First victory for Swiss Cottage tower opponents as Boris Johnson says decision ‘up to council’
PUBLISHED: 17:13 24 July 2014 | UPDATED: 15:26 25 July 2014
Campaigners fighting the construction of a 24-storey tower block in Swiss Cottage were handed what could be a major victory yesterday after the Mayor of London said a decision on the scheme “was a matter for Camden Council”.
Boris Johnson appeared to distance his office from any decision made on the erection of the tower at 100 Avenue Road, allaying fears he was preparing to override the council should it decide to reject the planning application.
Campaigners welcomed the Mayor’s comments as a “defeat for Essential Living” - the developers behind the proposals - but said the “war was not yet won”.
Mr Johnson’s remarks came following a question by Conservative London Assembly Member Andrew Boff on the development.
The Mayor said: “The crucial point to make is that this is a decision for Camden and it is a borough that is not within my control or indeed the conservative party.
“It is up to them [the council] to decide what they want to do.
“I would urge local people who feel strongly about this matter to make representations to them.”
Labour councillors have previously been encouraging residents to write to the Mayor’s office to oppose the scheme, saying this was “where the real power lies”.
But Mr Johnson said the notion that the GLA would definitely be deciding on the scheme was “complete nonsense and a flat out lie”.
He added: “There is a democratic system, everybody knows how the planning process works.
“Camden Council has a responsibility and they must discharge that responsibility.
“If they choose to throw out the scheme it is entirely a matter for them.”
Sarah Gottlieb, of the Save Swiss Cottage campaign group, heralded the comments from the Mayor, adding: “This is proof protest can work.
“We were particularly heartened to hear Boris urging residents in Camden to make representations to the council on the scheme.
“We echo this.
“We’ve won a battle but now we need to go on and win the war.”
But the Mayor did not – and, according to fellow Conservatives, could not – go as far as to say he would not use powers to overrule the council’s decision should they reject the application.
Andrew Dismore, Labour London Assembly Member for Barnet and Camden, asked a number of times for the Mayor to commit to not overruling any decision made by Camden Council.
Mr Dismore said: “I regret to say the Conservative Assembly member raised the planning application in a very party political manner, trying to pin the entire responsibility for the decision on Camden Council.
“When I questioned the Mayor myself, he accepted that he had issued the stage 1 determination, which approved the scheme in principle.
“Whilst he repeatedly asserted the planning application was for Camden to decide, he refused to answer my question, which I put to him five times, as to whether he would undertake not to call in the decision, if Camden were to refuse it.
“It was clear to me from the exchanges therefore, that if Camden were to refuse it, the Mayor would almost certainly overrule their decision - just as he has called in the decision over the Mount Pleasant planning application.
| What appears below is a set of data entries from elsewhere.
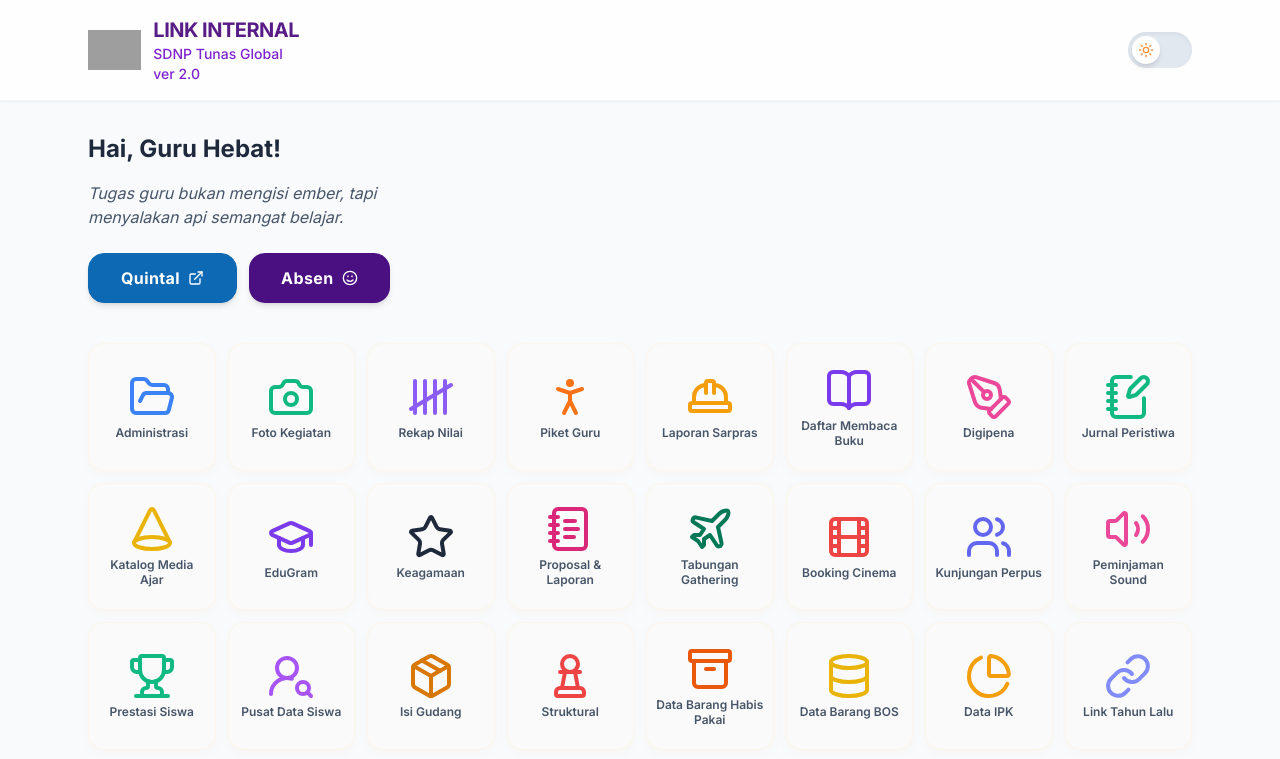
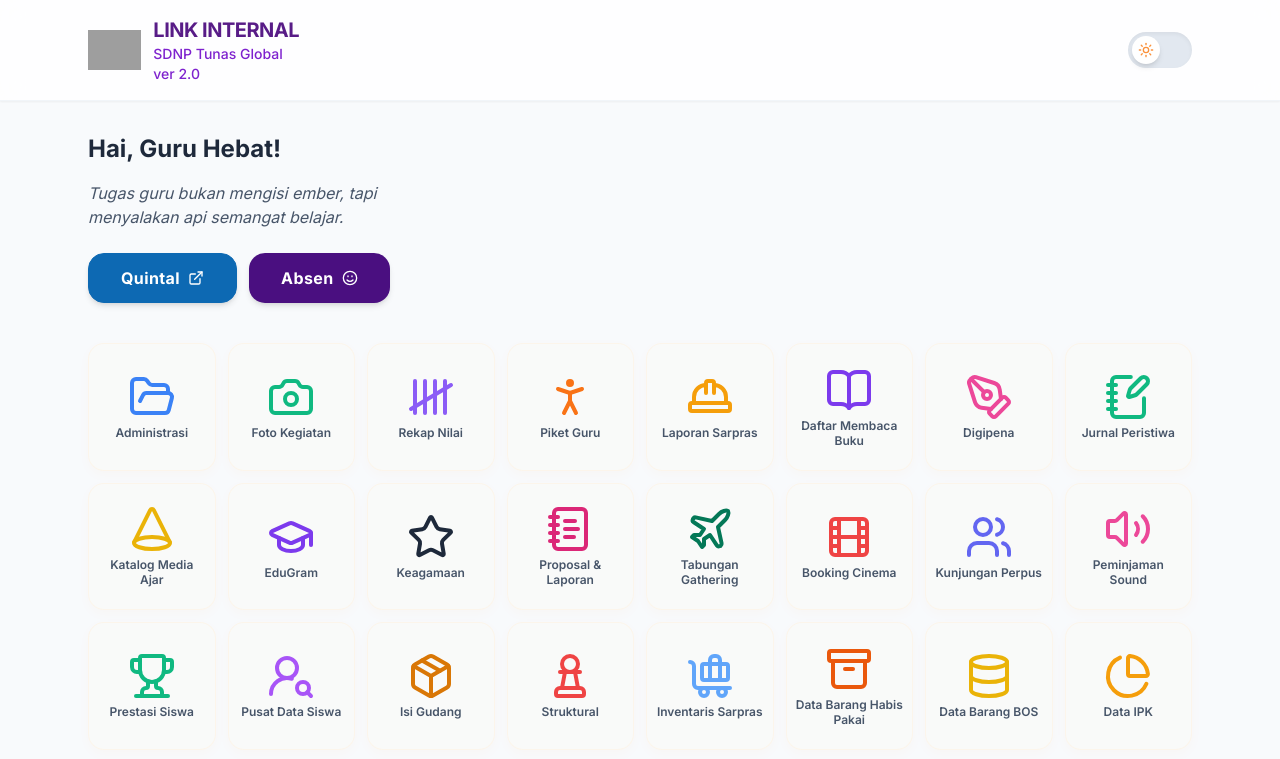
Before and after one commit to alankoesumah/Linkinternal, a plain HTML site: page index.html in a window 1280 px wide. Shown: the top 759 px of the page. Drawn offline with nearby package versions, Linux system fonts and the light colour scheme; grey boxes are pictures that could not be loaded.

Commit message:
Update index.html

```diff
--- a/index.html
+++ b/index.html
@@ -203,6 +203,11 @@
                 <span class="text-xs font-semibold text-slate-600 dark:text-slate-300 leading-tight">Struktural</span>
             </a>
 
+             <a href="https://alankoesumah.github.io/Riwayat-Inventaris/" target="_blank" class="menu-card bg-orange-50/20 dark:bg-black border border-orange-100/40 dark:border-slate-800 rounded-2xl p-2 shadow-[0_4px_12px_rgba(249,115,22,0.03)] hover:border-orange-200/60 dark:hover:border-slate-700 hover:shadow-[0_12px_24px_rgba(249,115,22,0.08)] flex flex-col items-center justify-center text-center aspect-square transition-transform duration-200 hover:scale-105">
+                <i data-lucide="baggage-claim" class="w-12 h-12 mb-1 text-blue-400"></i>
+                <span class="text-xs font-semibold text-slate-600 dark:text-slate-300 leading-tight">Inventaris Sarpras</span>
+            </a>
+
             <a href="#" data-href="https://www.appsheet.com/start/7e9abd6b-ce3b-4d54-93d3-458288bf9665" id="menu-habis-pakai" class="menu-card bg-orange-50/20 dark:bg-black border border-orange-100/40 dark:border-slate-800 rounded-2xl p-2 shadow-[0_4px_12px_rgba(249,115,22,0.03)] hover:border-orange-200/60 dark:hover:border-slate-700 hover:shadow-[0_12px_24px_rgba(249,115,22,0.08)] flex flex-col items-center justify-center text-center aspect-square cursor-pointer transition-transform duration-200 hover:scale-105">
                 <i data-lucide="archive" class="w-12 h-12 mb-1 text-orange-600"></i>
                 <span class="text-xs font-semibold text-slate-600 dark:text-slate-300 leading-tight">Data Barang Habis Pakai</span>
```
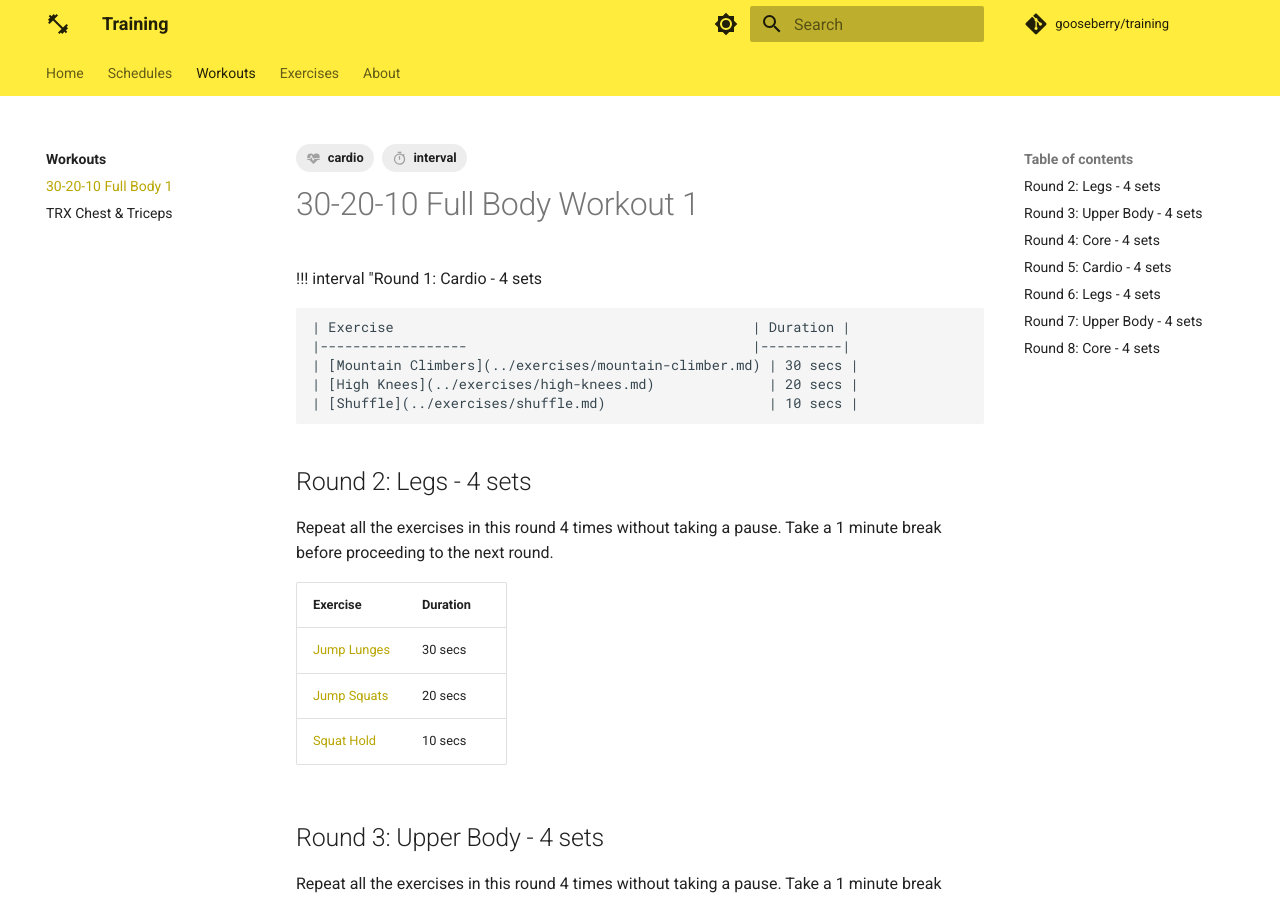
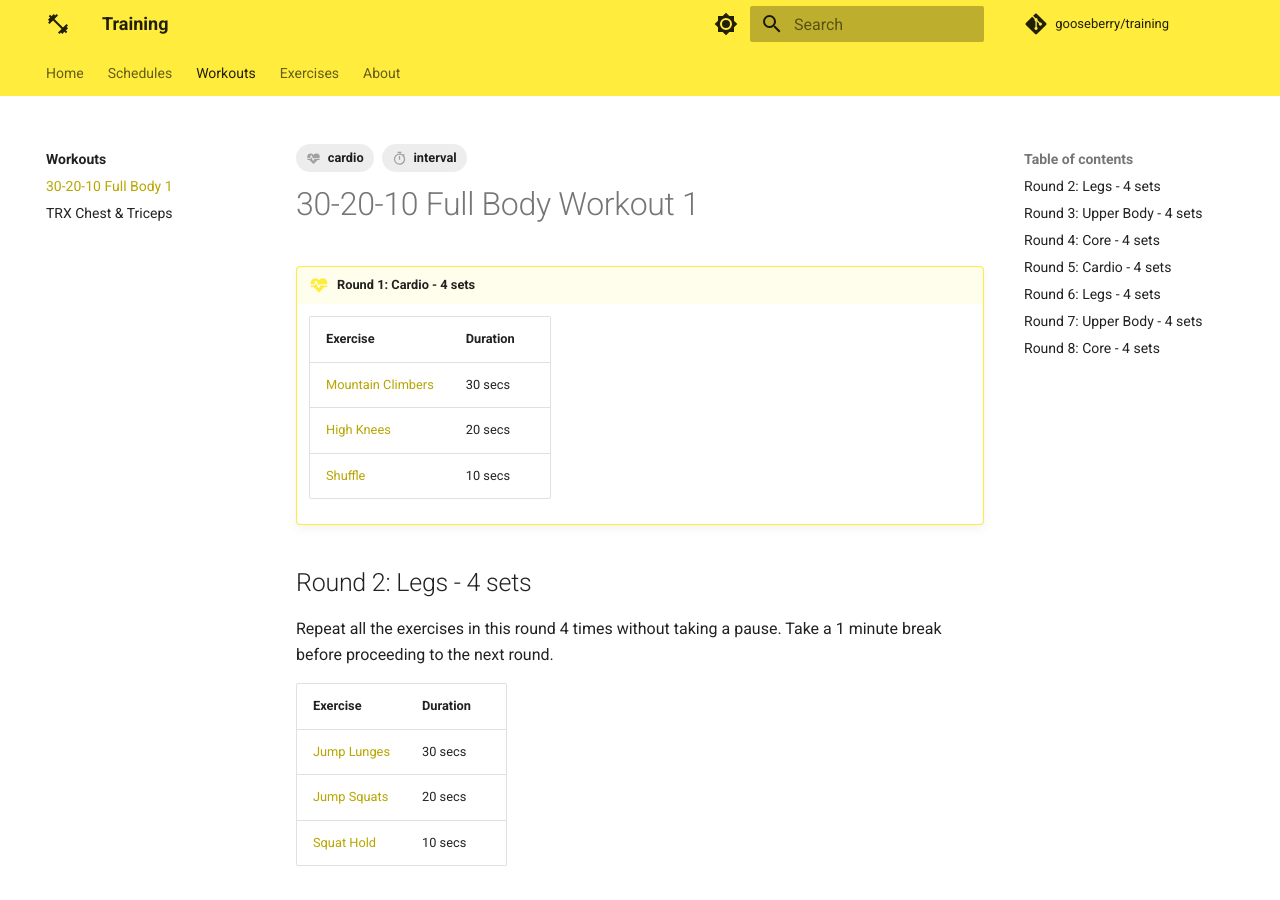
Before and after one commit to gooseberry/training, an MkDocs documentation site: the page built from docs/workouts/30-20-10-full-body-1.md, in a window 1280 px wide and 900 px high. Built offline with MkDocs 1.6.1 and Material for MkDocs 9.7.7, drawn with Linux system fonts in a browser that asks for light colours; comment, search, counter and statistics services are not loaded.

Commit message:
close quotes

```diff
--- a/docs/workouts/30-20-10-full-body-1.md
+++ b/docs/workouts/30-20-10-full-body-1.md
@@ -5,7 +5,7 @@ tags:
 ---
 # 30-20-10 Full Body Workout 1
 
-!!! interval "Round 1: Cardio - 4 sets
+!!! interval "Round 1: Cardio - 4 sets"
 
     | Exercise                                            | Duration |
     |------------------                                   |----------|
```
“The only option for those who have concerns about the scheme seems to me to be for Camden to impose the strictest planning conditions it can, and to hope the Mayor does not overrule these.”
But Mr Boff said he was “almost certain” he would not call-in the council’s decision.
“I’d put money on the Mayor leaving the decision up to Camden Council,” he said.
“In his six years of office he has never called in a scheme as small as the Avenue Road development.
“For others to suggest he would call it in is quite ridiculous.
“Let’s be clear - the ball is in Camden Council’s court.
“If it approves the planning application, the tower will get built. If it rejects the application, it won’t.”
The date for the planning application to go before the council was set for July 31.
This has been pushed back to an as-yet unknown date.